Recorded data

···

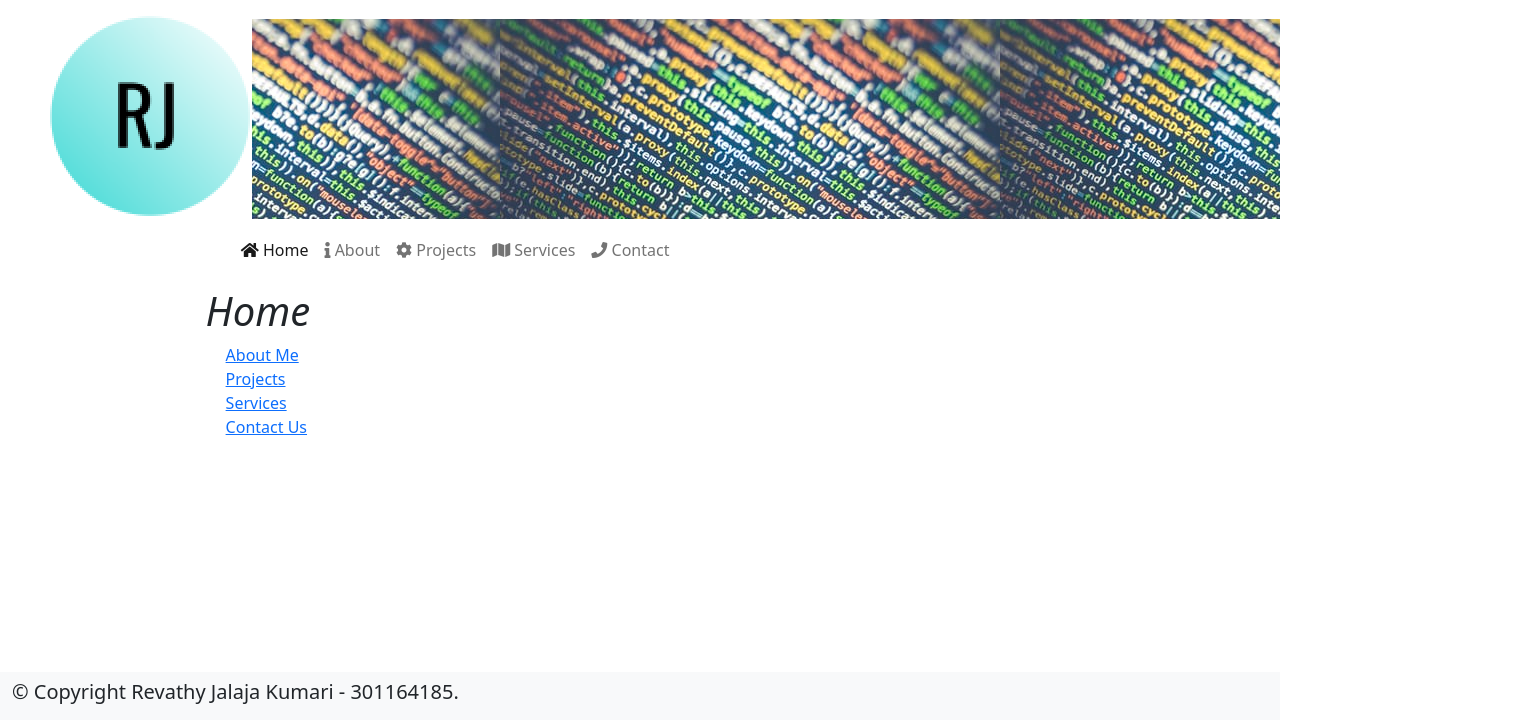
Repository: RevathyJK/Portfolio
Page: http://localhost/
An editor plug-in stored every save of this project. The page is shown before and after the next save, followed by the edit.
The browser window is 1280 px wide. The page is 1533 px wide, so the pictures cover 1533 px, including what lies to the right of the window. The pictures show the whole page.
The page is served by the project's Node server (server.js).

Above is the page before, as saved 2021-10-01 13:10:51.

After the next save:
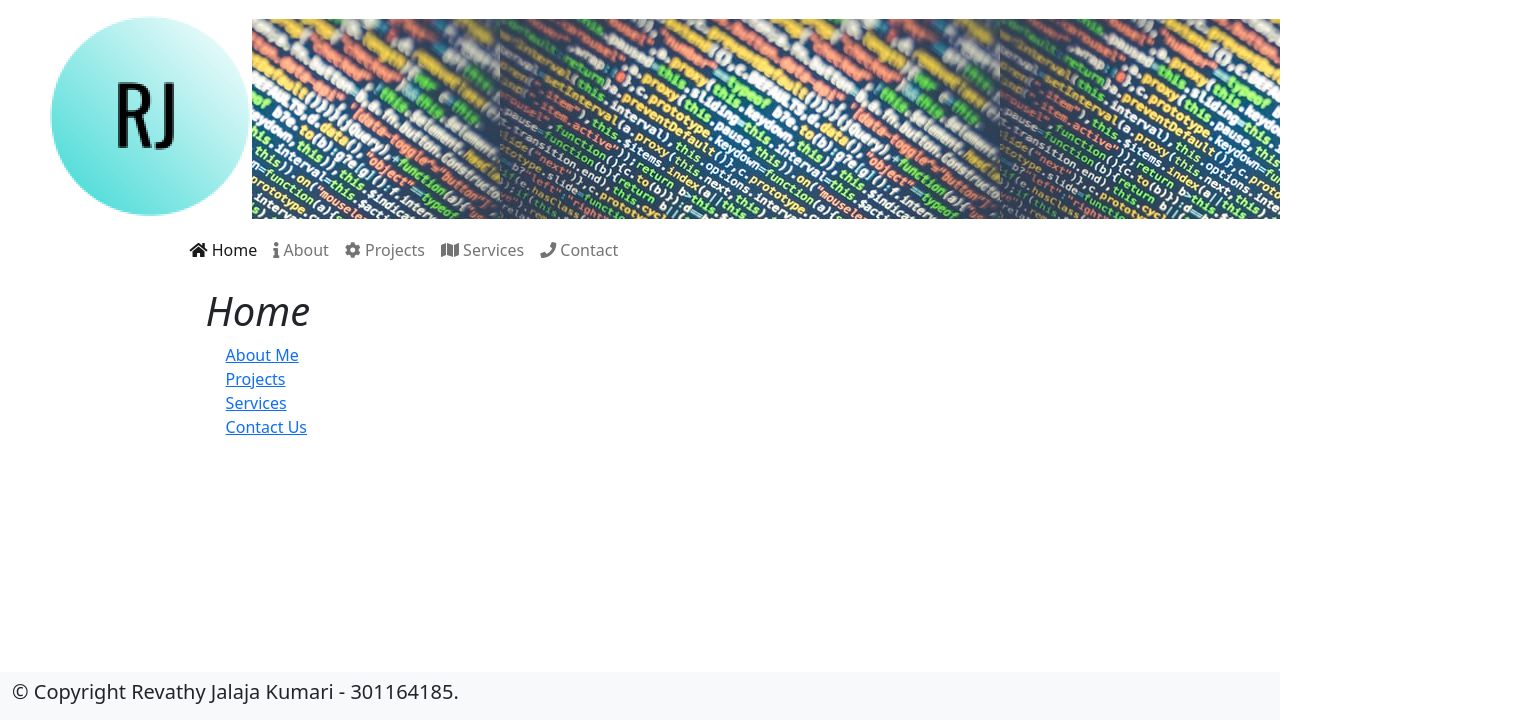
Saved 26 s later.
--- a/Client/Content/app.css
+++ b/Client/Content/app.css
@@ -17,7 +17,7 @@
 
 .navcustom{
 
-    width: 85%;
+    width: 95%;
       margin: auto;
       max-width: 1200px;
       color: #FFFFFF;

···

→ **Exercise requirements**
Write out the lines of the records exactly, starting at the one holding "-17,7 +17,7 @@" and ending with the last line, and include no others.

→ **Task result**
@@ -17,7 +17,7 @@
 
 .navcustom{
 
-    width: 85%;
+    width: 95%;
       margin: auto;
       max-width: 1200px;
       color: #FFFFFF;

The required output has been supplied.